Clicking on the mute button is like a double-edged sword.
You've either said too much, or well, nothing at all, like this math teacher at the National University of Singapore (NUS), who only realised that his words didn't reach his students at the end of a lecture.
In a recent YouTube video, Associate Professor Wang was seen wrapping up his lecture with a Q&A section. However, he was met with complete silence from the class.
Finally, a student replied, telling Wang that he had been on mute the entire time.
"We cannot hear anything from you since 6.08pm," the student explained.
"From what?", a visibly shocked Wang asked, before turning to his left to look at the time, which was said to be close to 8pm.
He then questioned his students how much of the lecture they've heard, as he tried to make sense of what had happened.
Another student told him that they were only able to catch what he was saying in the "first few minutes".
"Yeah, and from 6.08pm onwards your screen froze and we heard nothing from you ever since," one more student chimed in.
As the reality sank in for Wang, he panicked and appeared to be hyperventilating for approximately eight seconds, before resigning to his fate.
He then told the class that he will repeat the lesson on a later date.
A student, who goes by the username @azusa chan, claimed to be present during the class and shed some light on the incident in the video's comment section.
"Students tried all sorts of things to get his attention by unmuting and even calling his phone number", the student explained.
However, Wang did not seem to notice the phone calls and moved along with the lesson.

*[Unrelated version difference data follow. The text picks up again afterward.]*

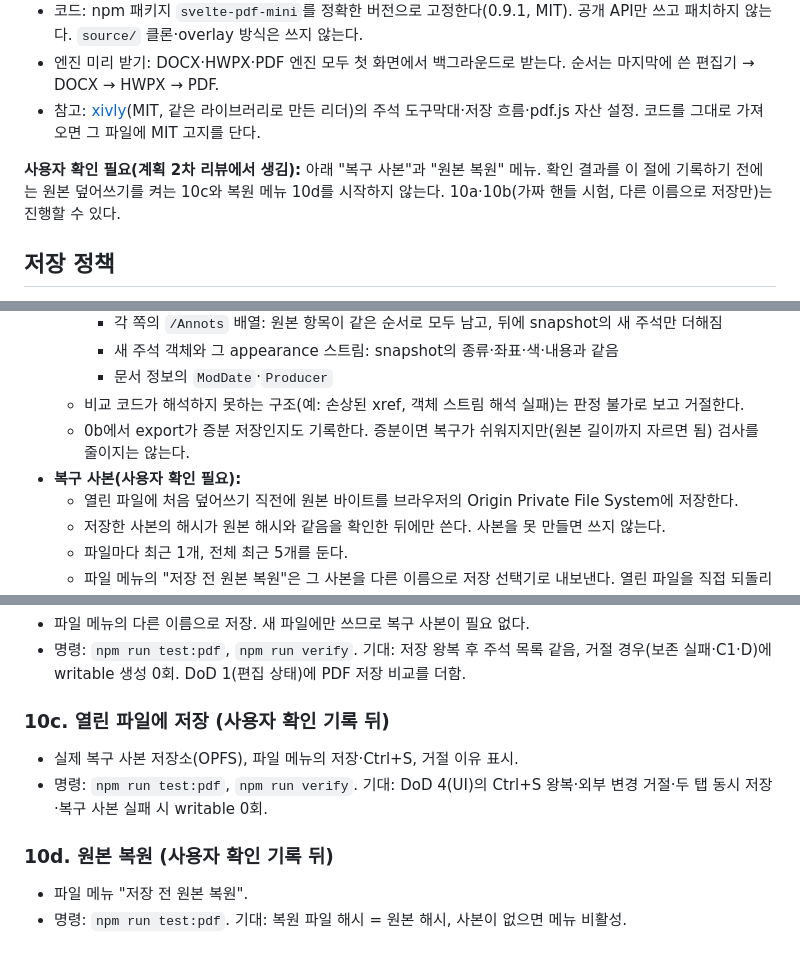
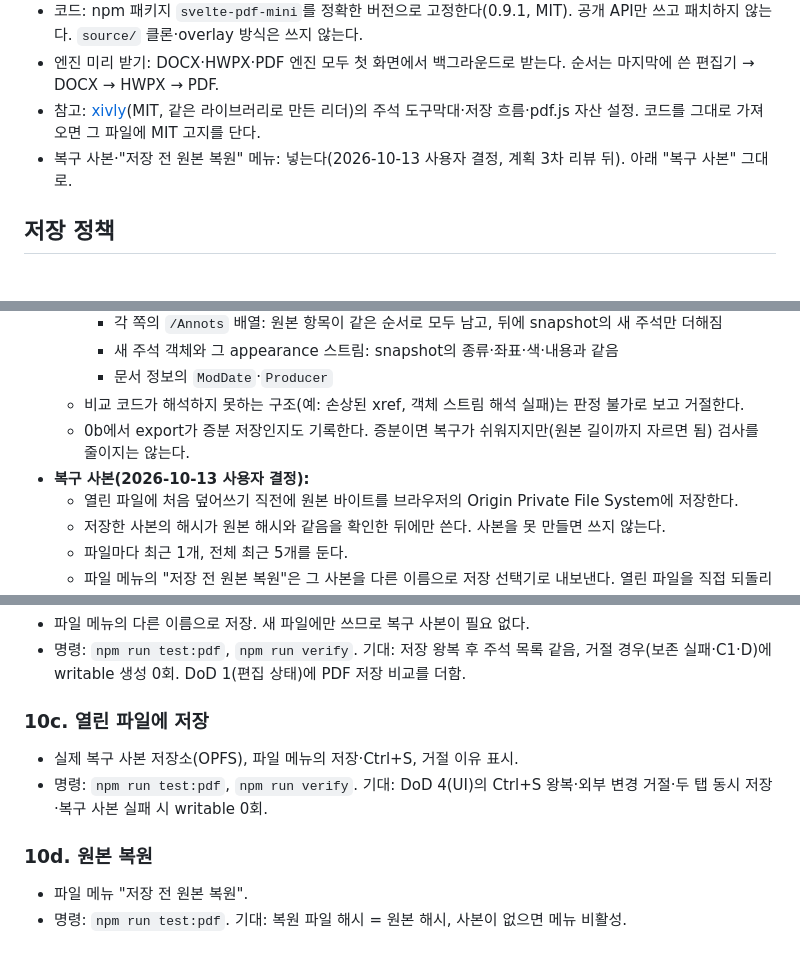
Before and after one commit to HWJskt/sketch-docs, a Markdown page: docs/plans/2026-10-13-pdf-viewer.md, 3 parts joined by grey strips. Rendered like a GitHub page.

Commit message:
Record the recovery-copy decision in the PDF plan
Co-Authored-By: Claude Opus 5.5 <noreply@anthropic.com>
Claude-Session: https://claude.ai/code/session_01G44zKaysWkZva8objk2iEe

```diff
--- a/docs/plans/2026-10-13-pdf-viewer.md
+++ b/docs/plans/2026-10-13-pdf-viewer.md
@@ -15,8 +15,7 @@
 - 코드: npm 패키지 `svelte-pdf-mini`를 정확한 버전으로 고정한다(0.9.1, MIT). 공개 API만 쓰고 패치하지 않는다. `source/` 클론·overlay 방식은 쓰지 않는다.
 - 엔진 미리 받기: DOCX·HWPX·PDF 엔진 모두 첫 화면에서 백그라운드로 받는다. 순서는 마지막에 쓴 편집기 → DOCX → HWPX → PDF.
 - 참고: [xivly](https://github.com/julien-blanchon/xivly)(MIT, 같은 라이브러리로 만든 리더)의 주석 도구막대·저장 흐름·pdf.js 자산 설정. 코드를 그대로 가져오면 그 파일에 MIT 고지를 단다.
-
-**사용자 확인 필요(계획 2차 리뷰에서 생김):** 아래 "복구 사본"과 "원본 복원" 메뉴. 확인 결과를 이 절에 기록하기 전에는 원본 덮어쓰기를 켜는 10c와 복원 메뉴 10d를 시작하지 않는다. 10a·10b(가짜 핸들 시험, 다른 이름으로 저장만)는 진행할 수 있다.
+- 복구 사본·"저장 전 원본 복원" 메뉴: 넣는다(2026-10-13 사용자 결정, 계획 3차 리뷰 뒤). 아래 "복구 사본" 그대로.
 
 ## 저장 정책
 
@@ -29,7 +28,7 @@
     - 문서 정보의 `ModDate`·`Producer`
   - 비교 코드가 해석하지 못하는 구조(예: 손상된 xref, 객체 스트림 해석 실패)는 판정 불가로 보고 거절한다.
   - 0b에서 export가 증분 저장인지도 기록한다. 증분이면 복구가 쉬워지지만(원본 길이까지 자르면 됨) 검사를 줄이지는 않는다.
-- **복구 사본(사용자 확인 필요):**
+- **복구 사본(2026-10-13 사용자 결정):**
   - 열린 파일에 처음 덮어쓰기 직전에 원본 바이트를 브라우저의 Origin Private File System에 저장한다.
   - 저장한 사본의 해시가 원본 해시와 같음을 확인한 뒤에만 쓴다. 사본을 못 만들면 쓰지 않는다.
   - 파일마다 최근 1개, 전체 최근 5개를 둔다.
@@ -304,11 +303,11 @@
 - 파일 메뉴의 다른 이름으로 저장. 새 파일에만 쓰므로 복구 사본이 필요 없다.
 - 명령: `npm run test:pdf`, `npm run verify`. 기대: 저장 왕복 후 주석 목록 같음, 거절 경우(보존 실패·C1·D)에 writable 생성 0회. DoD 1(편집 상태)에 PDF 저장 비교를 더함.
 
-### 10c. 열린 파일에 저장 (사용자 확인 기록 뒤)
+### 10c. 열린 파일에 저장
 - 실제 복구 사본 저장소(OPFS), 파일 메뉴의 저장·Ctrl+S, 거절 이유 표시.
 - 명령: `npm run test:pdf`, `npm run verify`. 기대: DoD 4(UI)의 Ctrl+S 왕복·외부 변경 거절·두 탭 동시 저장·복구 사본 실패 시 writable 0회.
 
-### 10d. 원본 복원 (사용자 확인 기록 뒤)
+### 10d. 원본 복원
 - 파일 메뉴 "저장 전 원본 복원".
 - 명령: `npm run test:pdf`. 기대: 복원 파일 해시 = 원본 해시, 사본이 없으면 메뉴 비활성.
 
```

Many students left the lecture, seeing that there was no end to the technical difficulty.
The student also wrote that the entire lecture was conducted on an iPad, adding that "many things [would] go wrong on such a setup".
"After this incident, he left his phone beside him whenever he is conducting [a] lecture so we could call him in case of an emergency", the student concluded.
The comment came after netizens blamed the students in the lecture for not informing Wang about the technical hiccup.
AsiaOne has reached out to NUS for more information.